#### Data for this task ####

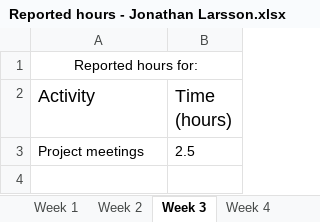
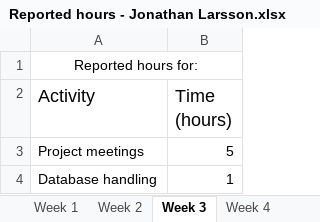
Before and after one commit to jontelarsson94/DVA313-Solar-Energy, an Excel workbook: reported hours/Reported hours - Jonathan Larsson.xlsx, sheet Week 3, drawn as a sheet; values as stored, in another font and other column widths than the file's, no borders; the diff names each change by its address in the sheet, - before the commit and + after, or states it on an @@ line.

Commit message:
reported hours update

```diff
--- a/reported hours/Reported hours - Jonathan Larsson.xlsx (sheet Week 3)
+++ b/reported hours/Reported hours - Jonathan Larsson.xlsx (sheet Week 3)
-B3 (Time (hours)): 2.5
+B3 (Time (hours)): 5
+row 4: Database handling | 1
```
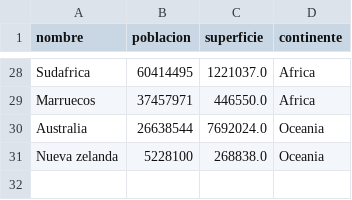
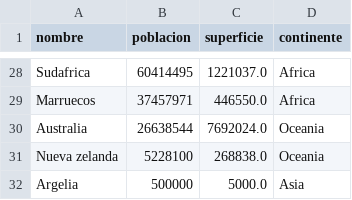
Before and after one commit to jsacode-dev/utntup-tpi-programacion1, a CSV file: dataset.csv, drawn as a sheet; only a part is shown, gaps mark what is left out.

Commit message:
Se arreglaron errores de limpieza de consola con tiempo, se arreglaron errores de tipeo, se hizo el video de demostracion del programa (se agrego un dato al dataset, despues reiniciar para entregar)

```diff
--- a/dataset.csv
+++ b/dataset.csv
@@ -31 +31,2 @@ Australia,26638544,7692024.0,Oceania
 Nueva zelanda,5228100,268838.0,Oceania
+Argelia,500000,5000.0,Asia
```
Also changed, not shown: 2 other files.
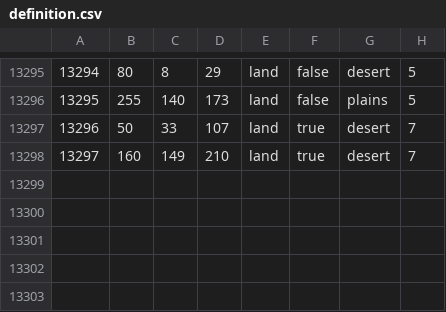
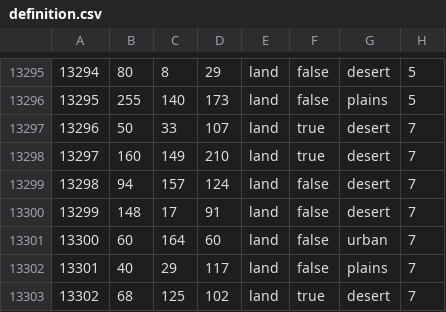
Before and after one commit to greenbueller/lef-legacy-of-48, a CSV file: map/definition.csv, drawn as a sheet; only a part is shown, gaps mark what is left out.

```diff
--- a/map/definition.csv
+++ b/map/definition.csv
@@ -13298 +13298,6 @@
 13297;160;149;210;land;true;desert;7
+13298;94;157;124;land;false;desert;7
+13299;148;17;91;land;false;desert;7
+13300;60;164;60;land;false;urban;7
+13301;40;29;117;land;false;plains;7
+13302;68;125;102;land;true;desert;7
```
Also changed, not shown: 37 other files.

####

Pull from the data each line where the string "Also" turns up.

• _Response to the exercise_
Also changed, not shown: 2 other files.
Also changed, not shown: 37 other files.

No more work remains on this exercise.